▶ _EXERCISE DIRECTIONS_
Examine the records below. Report how many of their lines contain the word "after", with no other content.

▶ _STUDY MATERIAL_
*** Begin section ***

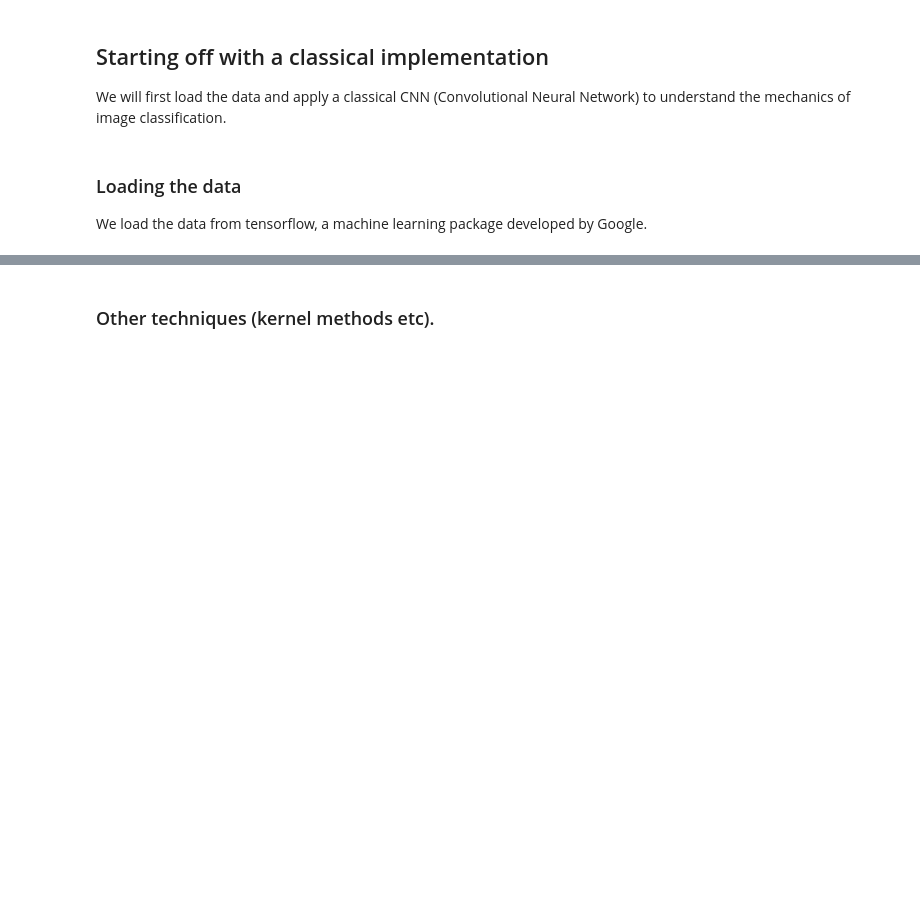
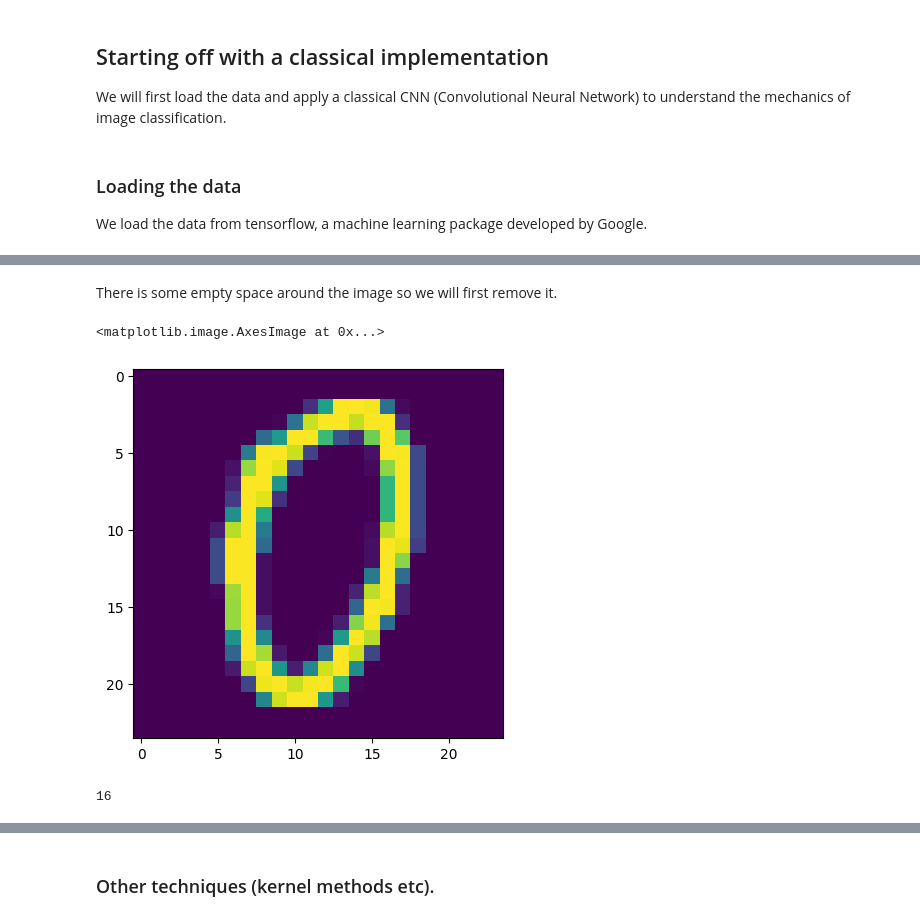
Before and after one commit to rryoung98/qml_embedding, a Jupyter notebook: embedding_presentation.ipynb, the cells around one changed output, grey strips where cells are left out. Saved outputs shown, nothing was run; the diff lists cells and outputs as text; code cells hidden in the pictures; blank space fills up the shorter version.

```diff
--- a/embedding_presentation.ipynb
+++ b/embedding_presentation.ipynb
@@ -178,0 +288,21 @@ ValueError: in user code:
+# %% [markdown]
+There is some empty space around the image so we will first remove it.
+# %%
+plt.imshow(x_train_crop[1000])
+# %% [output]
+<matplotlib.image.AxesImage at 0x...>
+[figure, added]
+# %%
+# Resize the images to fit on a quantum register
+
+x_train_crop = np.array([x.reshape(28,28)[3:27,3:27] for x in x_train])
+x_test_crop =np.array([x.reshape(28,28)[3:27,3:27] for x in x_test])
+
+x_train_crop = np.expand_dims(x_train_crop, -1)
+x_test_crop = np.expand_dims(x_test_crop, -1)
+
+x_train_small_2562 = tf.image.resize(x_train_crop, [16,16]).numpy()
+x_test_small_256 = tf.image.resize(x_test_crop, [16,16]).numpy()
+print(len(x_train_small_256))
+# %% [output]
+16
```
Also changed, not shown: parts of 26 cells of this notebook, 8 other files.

*** End section ***
*** Begin section ***

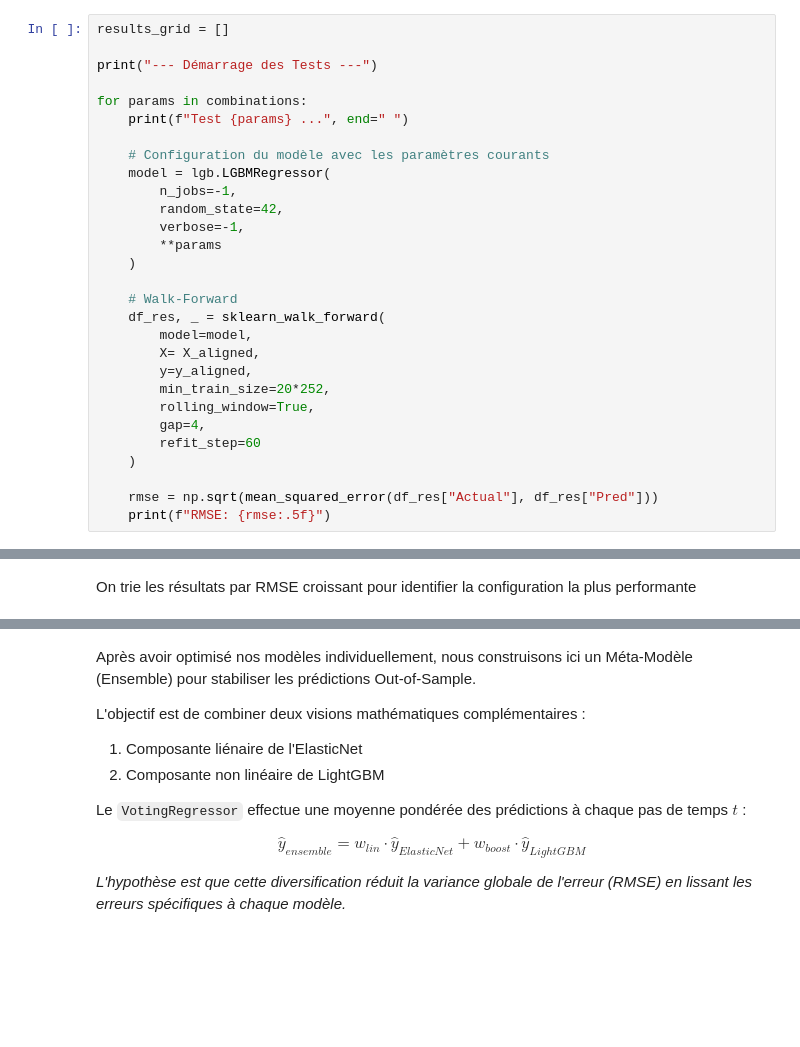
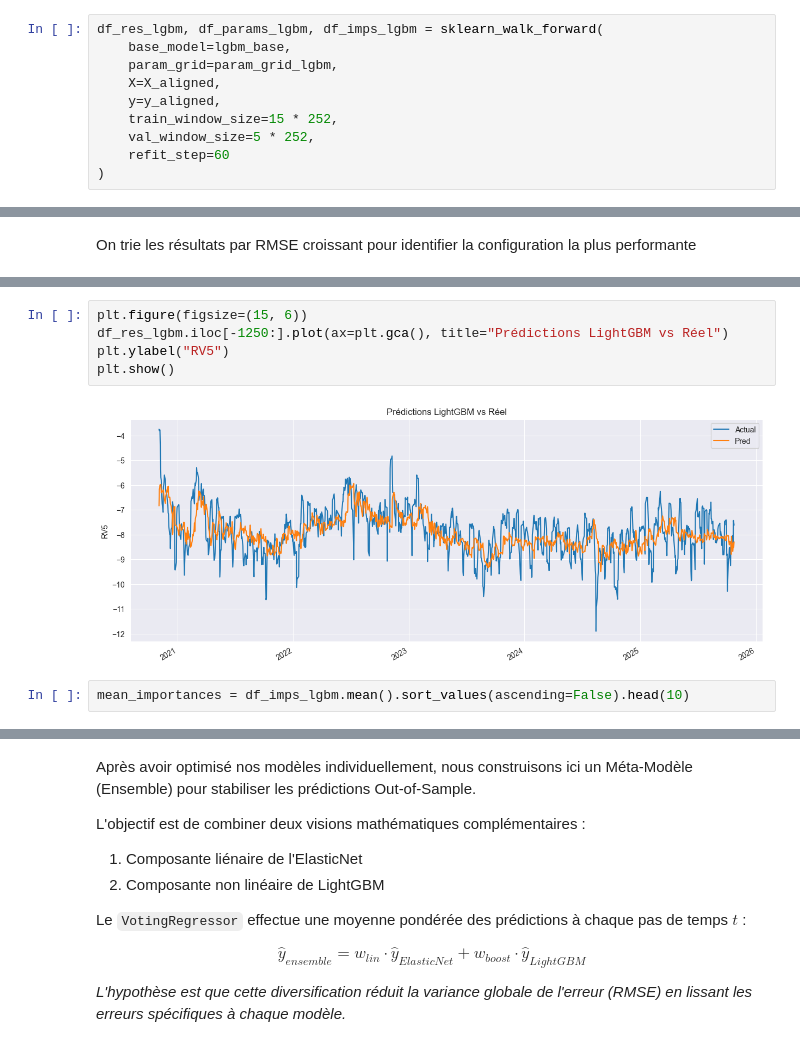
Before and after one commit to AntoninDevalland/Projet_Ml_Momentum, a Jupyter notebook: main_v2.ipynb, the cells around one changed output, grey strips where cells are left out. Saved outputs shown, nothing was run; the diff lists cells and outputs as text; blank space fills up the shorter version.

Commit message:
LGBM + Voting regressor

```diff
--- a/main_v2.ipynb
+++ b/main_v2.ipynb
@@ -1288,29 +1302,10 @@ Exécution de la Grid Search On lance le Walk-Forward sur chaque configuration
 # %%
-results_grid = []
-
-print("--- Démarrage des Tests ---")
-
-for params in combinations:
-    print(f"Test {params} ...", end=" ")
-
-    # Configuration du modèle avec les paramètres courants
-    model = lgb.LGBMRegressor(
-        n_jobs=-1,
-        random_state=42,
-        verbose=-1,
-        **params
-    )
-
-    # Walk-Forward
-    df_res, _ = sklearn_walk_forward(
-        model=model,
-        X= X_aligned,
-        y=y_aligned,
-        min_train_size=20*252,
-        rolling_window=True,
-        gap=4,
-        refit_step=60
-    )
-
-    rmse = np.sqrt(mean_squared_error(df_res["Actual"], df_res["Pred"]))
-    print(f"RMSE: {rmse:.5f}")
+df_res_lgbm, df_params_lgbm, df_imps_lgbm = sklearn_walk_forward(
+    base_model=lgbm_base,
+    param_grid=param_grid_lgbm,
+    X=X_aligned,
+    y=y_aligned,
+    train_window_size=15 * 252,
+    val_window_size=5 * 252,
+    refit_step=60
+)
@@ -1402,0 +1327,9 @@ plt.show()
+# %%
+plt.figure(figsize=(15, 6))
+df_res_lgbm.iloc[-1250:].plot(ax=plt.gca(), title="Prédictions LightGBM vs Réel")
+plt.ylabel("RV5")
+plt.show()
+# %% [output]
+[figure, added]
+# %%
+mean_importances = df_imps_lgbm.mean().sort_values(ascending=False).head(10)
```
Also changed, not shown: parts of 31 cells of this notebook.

*** End section ***

▶ _COMPLETED TASK_
2